Discipline: Chemistry and Chemical Sciences
Subcategory: Materials Science
Zachary Lockley - Pennsylvania State University
Co-Author(s): Joan Redwing and Xiaotian Zhang, Penn State University
Transition metal dichalcogenides (TMDCs) have recently become a very popular area of research due to their unique properties of being superconducting, metallic, or semiconducting. WSe2 and WS2 are both examples of semiconducting TMDCs. However, the ternary alloy of WSxSe2-x is less studied. MoSxSe2-x has been successfully synthesized by sulfurization of MoSe2. Therefore, by understanding the kinetics and thermodynamics of WSe2 sulfurization and controlling the sulfurization process, it is possible to form a transition metal dichalcogenide alloy. In this research, CVD WSe2 films were sealed with sulfur powder in vacuum ampoules and annealed in a furnace. Various annealing temperatures, annealing times and sulfur amounts were measured and investigated for an initial understanding their impacts on the sulfurization. The amount of sulfur was established by utilizing the volume and density of the thin layer of WSe2 and realizing that for every selenium atom there had to be a sulfur atom to replace it. From this it was calculated to be 2.2*10^-14 grams of sulfur. Due to the small volume of our sample, it allowed any sulfur amount over a certain number (which was so small that it was not investigated) to allow an exchange. The most important parameter turned out to be temperature. When the temperature was increased (e.g. 250 degrees Celsius to 300 degrees Celsius) there were significant color changes on the substrates and thin film layers, as well as residue left over on the substrates.

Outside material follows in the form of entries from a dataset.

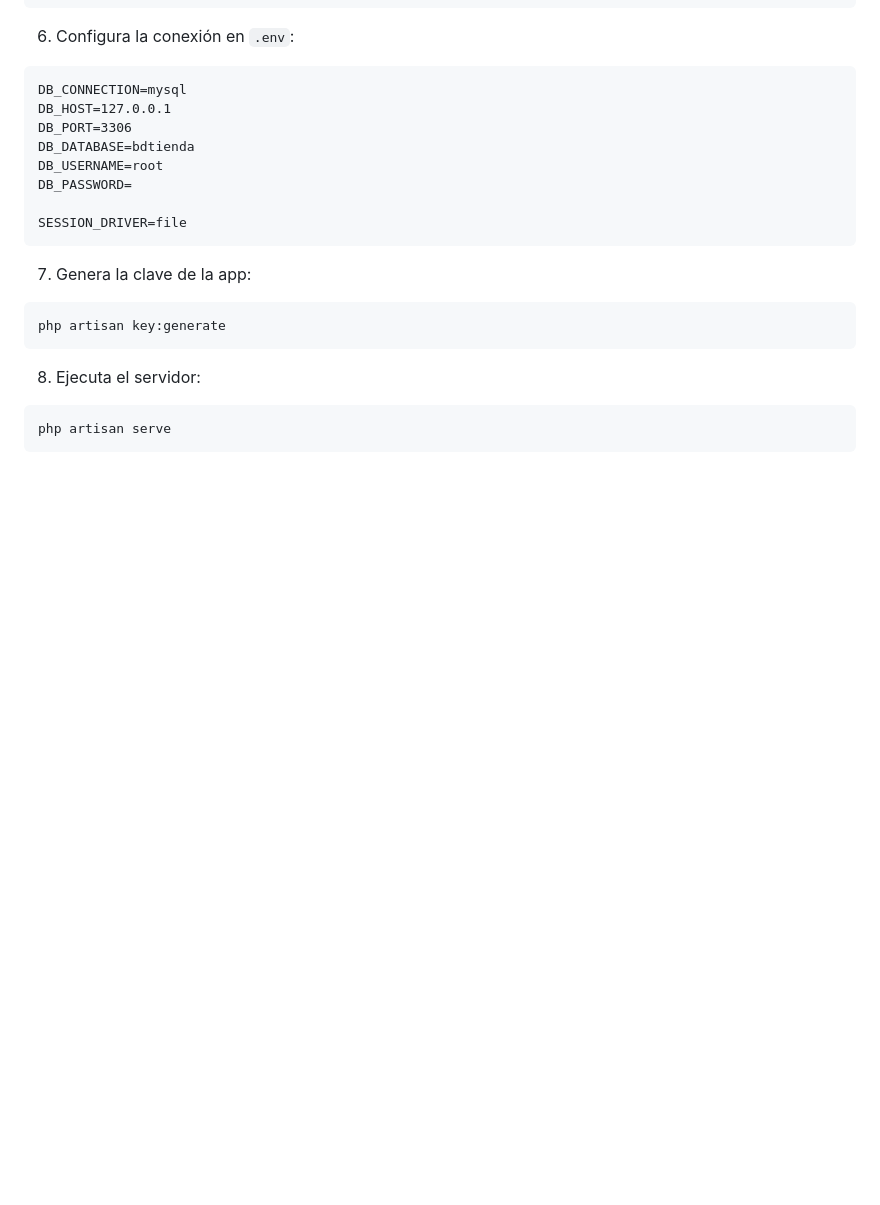
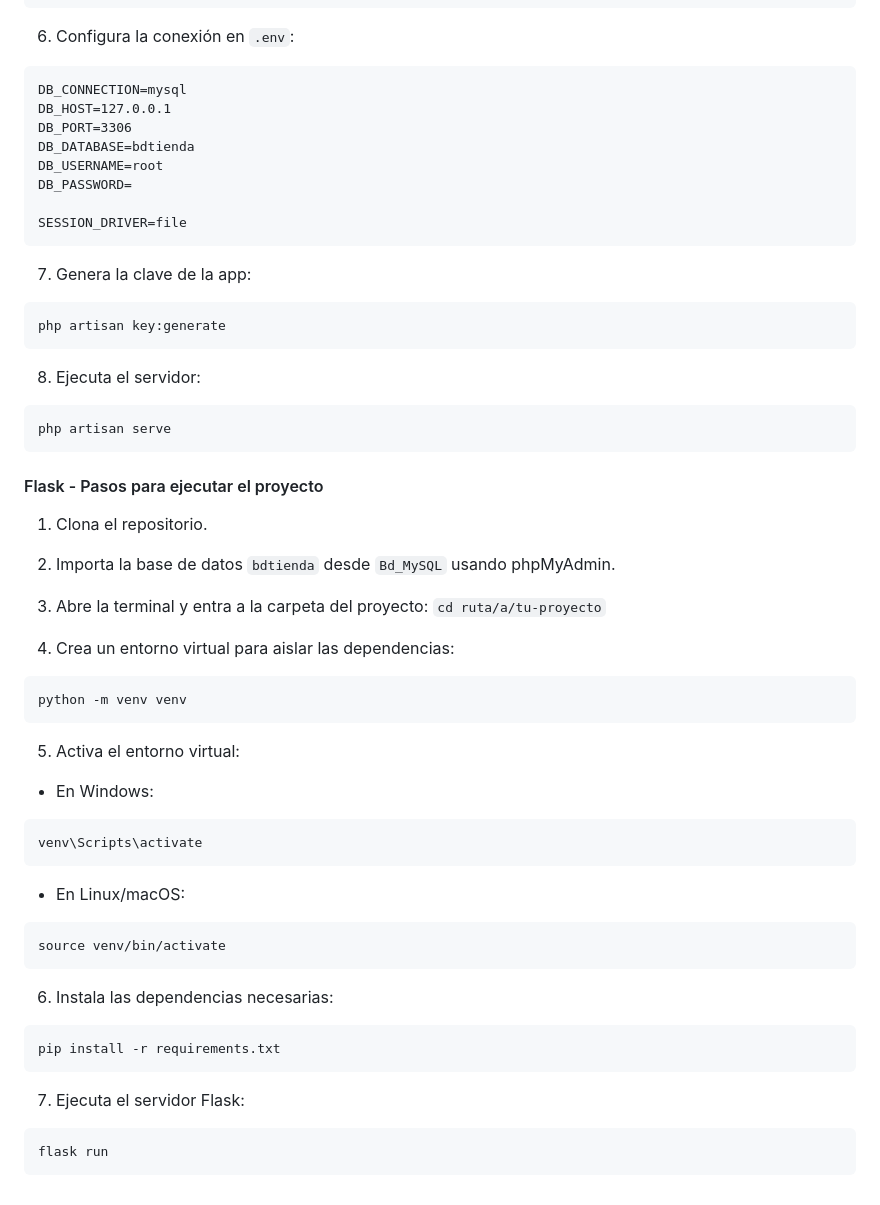
Before and after one commit to danyclaber/Programacion-Multimedial, a Markdown page: README.md, the part around the change. Drawn GitHub-style; blank space fills up the shorter version.

````diff
--- a/README.md
+++ b/README.md
@@ -122,3 +122,36 @@ php artisan key:generate
 ```plaintext
 php artisan serve
 ```
+
+#### Flask - Pasos para ejecutar el proyecto
+
+1. Clona el repositorio.
+
+2. Importa la base de datos `bdtienda` desde `Bd_MySQL` usando phpMyAdmin.
+
+3. Abre la terminal y entra a la carpeta del proyecto:  `cd ruta/a/tu-proyecto`
+
+4. Crea un entorno virtual para aislar las dependencias:
+```plaintext
+python -m venv venv
+```
+
+5. Activa el entorno virtual:
+- En Windows:
+```plaintext
+venv\Scripts\activate
+```
+- En Linux/macOS:
+```plaintext
+source venv/bin/activate
+```
+
+6. Instala las dependencias necesarias:
+```plaintext
+pip install -r requirements.txt
+```
+
+7. Ejecuta el servidor Flask:
+```plaintext
+flask run
+```
````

Higher temperatures seemed to have the biggest changes to the substrate. Time also provided an important role. When annealing for longer times (e.g. 10 minutes to 15 minutes) more residue would form on the substrates. From there, Raman spectroscopy was used to determine if there was any difference in chemical structure, which would allow us to confirm if there was an exchange. No exchange has been witnessed but the future seems promising when more combinations of time and temperature have been researched. Possible reasoning for this may lie in the duration of the annealing. Therefore in the future, Annealing times will be increased.
Funder Acknowledgement(s): I thank J. Redwing and X. Zhang for mentoring and advising help. Funding was provided by EFRI 2 -DARE: 2D Crystals Formed by Activated Atomic Layer Deposition Layer Deposition.
Faculty Advisor: Joan Redwing,